DESCRIPTION OF THE TASK
Set down each record below exactly as it stands. Pictures are not part of the copy.
__________
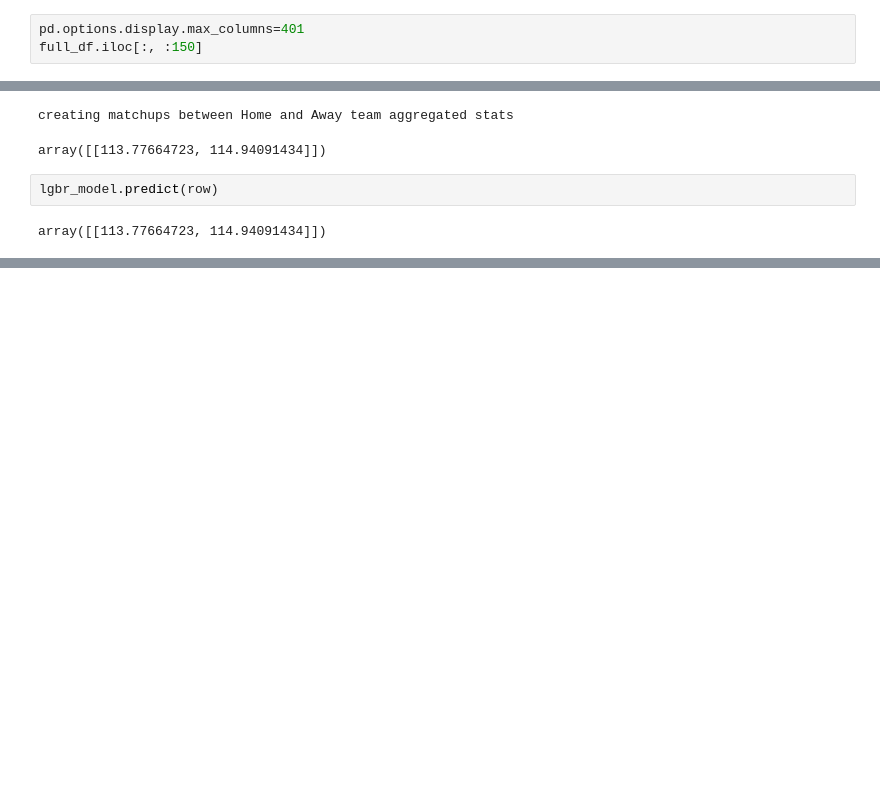
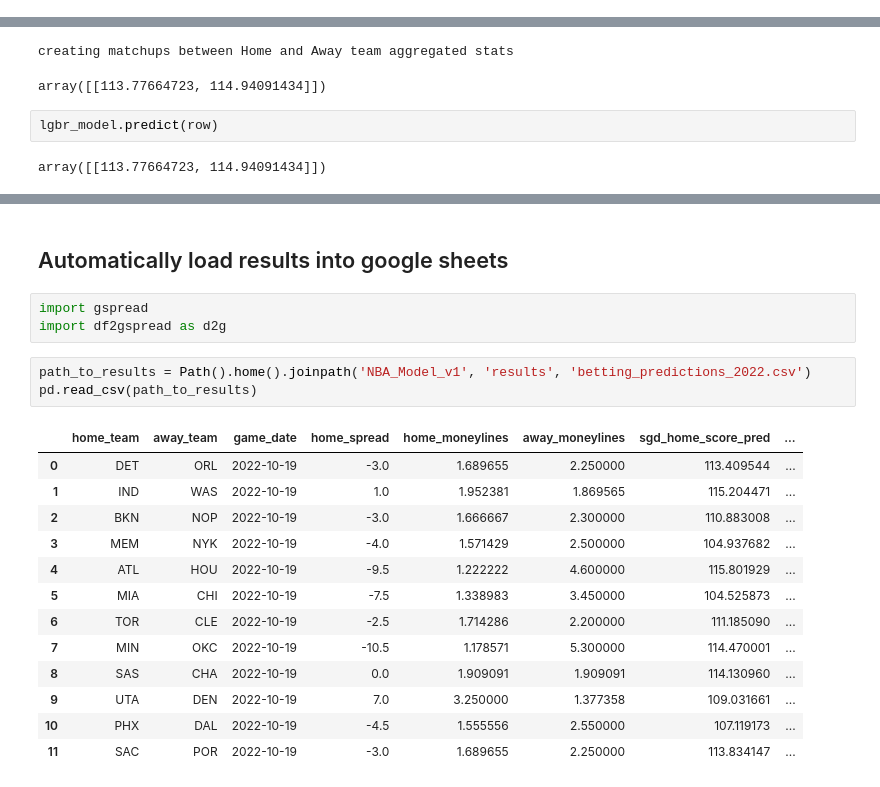
Before and after one commit to jnish23/NBA_Model_V2, a Jupyter notebook: notebooks/RegressionModelToProduction.ipynb, the cells around one changed output, grey strips where cells are left out. Saved outputs shown, nothing was run; the diff lists cells and outputs as text; blank space fills up the shorter version.

```diff
--- a/notebooks/RegressionModelToProduction.ipynb
+++ b/notebooks/RegressionModelToProduction.ipynb
@@ -736,6 +734,3 @@ Cleaning Data...
 Merging Boxscore and Betting Data...
 Aggregating over last 5, 10, and 20 game windows
 adding rest days
-# %%
-pd.options.display.max_columns=401
-full_df.iloc[:, :150]
@@ -938,0 +911,22 @@ most_recent_away_stats
+# %% [markdown]
+## Automatically load results into google sheets
+# %%
+import gspread
+import df2gspread as d2g
+# %%
+path_to_results = Path().home().joinpath('NBA_Model_v1', 'results', 'betting_predictions_2022.csv')
+pd.read_csv(path_to_results)
+# %% [output]
+|  | home_team | away_team | game_date | home_spread | home_moneylines | away_moneylines | sgd_home_score_pred | ... |
+| 0 | DET | ORL | 2022-10-19 | -3.0 | 1.689655 | 2.250000 | 113.409544 | ... |
+| 1 | IND | WAS | 2022-10-19 | 1.0 | 1.952381 | 1.869565 | 115.204471 | ... |
+| 2 | BKN | NOP | 2022-10-19 | -3.0 | 1.666667 | 2.300000 | 110.883008 | ... |
+| 3 | MEM | NYK | 2022-10-19 | -4.0 | 1.571429 | 2.500000 | 104.937682 | ... |
+| 4 | ATL | HOU | 2022-10-19 | -9.5 | 1.222222 | 4.600000 | 115.801929 | ... |
+| 5 | MIA | CHI | 2022-10-19 | -7.5 | 1.338983 | 3.450000 | 104.525873 | ... |
+| 6 | TOR | CLE | 2022-10-19 | -2.5 | 1.714286 | 2.200000 | 111.185090 | ... |
+| 7 | MIN | OKC | 2022-10-19 | -10.5 | 1.178571 | 5.300000 | 114.470001 | ... |
+| 8 | SAS | CHA | 2022-10-19 | 0.0 | 1.909091 | 1.909091 | 114.130960 | ... |
+| 9 | UTA | DEN | 2022-10-19 | 7.0 | 3.250000 | 1.377358 | 109.031661 | ... |
+| 10 | PHX | DAL | 2022-10-19 | -4.5 | 1.555556 | 2.550000 | 107.119173 | ... |
+| 11 | SAC | POR | 2022-10-19 | -3.0 | 1.689655 | 2.250000 | 113.834147 | ... |
```
Also changed, not shown: parts of 17 cells of this notebook, 9 other files.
__________
COMPLETED EXERCISE
Before and after one commit to jnish23/NBA_Model_V2, a Jupyter notebook: notebooks/RegressionModelToProduction.ipynb, the cells around one changed output, grey strips where cells are left out. Saved outputs shown, nothing was run; the diff lists cells and outputs as text; blank space fills up the shorter version.

```diff
--- a/notebooks/RegressionModelToProduction.ipynb
+++ b/notebooks/RegressionModelToProduction.ipynb
@@ -736,6 +734,3 @@ Cleaning Data...
 Merging Boxscore and Betting Data...
 Aggregating over last 5, 10, and 20 game windows
 adding rest days
-# %%
-pd.options.display.max_columns=401
-full_df.iloc[:, :150]
@@ -938,0 +911,22 @@ most_recent_away_stats
+# %% [markdown]
+## Automatically load results into google sheets
+# %%
+import gspread
+import df2gspread as d2g
+# %%
+path_to_results = Path().home().joinpath('NBA_Model_v1', 'results', 'betting_predictions_2022.csv')
+pd.read_csv(path_to_results)
+# %% [output]
+|  | home_team | away_team | game_date | home_spread | home_moneylines | away_moneylines | sgd_home_score_pred | ... |
+| 0 | DET | ORL | 2022-10-19 | -3.0 | 1.689655 | 2.250000 | 113.409544 | ... |
+| 1 | IND | WAS | 2022-10-19 | 1.0 | 1.952381 | 1.869565 | 115.204471 | ... |
+| 2 | BKN | NOP | 2022-10-19 | -3.0 | 1.666667 | 2.300000 | 110.883008 | ... |
+| 3 | MEM | NYK | 2022-10-19 | -4.0 | 1.571429 | 2.500000 | 104.937682 | ... |
+| 4 | ATL | HOU | 2022-10-19 | -9.5 | 1.222222 | 4.600000 | 115.801929 | ... |
+| 5 | MIA | CHI | 2022-10-19 | -7.5 | 1.338983 | 3.450000 | 104.525873 | ... |
+| 6 | TOR | CLE | 2022-10-19 | -2.5 | 1.714286 | 2.200000 | 111.185090 | ... |
+| 7 | MIN | OKC | 2022-10-19 | -10.5 | 1.178571 | 5.300000 | 114.470001 | ... |
+| 8 | SAS | CHA | 2022-10-19 | 0.0 | 1.909091 | 1.909091 | 114.130960 | ... |
+| 9 | UTA | DEN | 2022-10-19 | 7.0 | 3.250000 | 1.377358 | 109.031661 | ... |
+| 10 | PHX | DAL | 2022-10-19 | -4.5 | 1.555556 | 2.550000 | 107.119173 | ... |
+| 11 | SAC | POR | 2022-10-19 | -3.0 | 1.689655 | 2.250000 | 113.834147 | ... |
```
Also changed, not shown: parts of 17 cells of this notebook, 9 other files.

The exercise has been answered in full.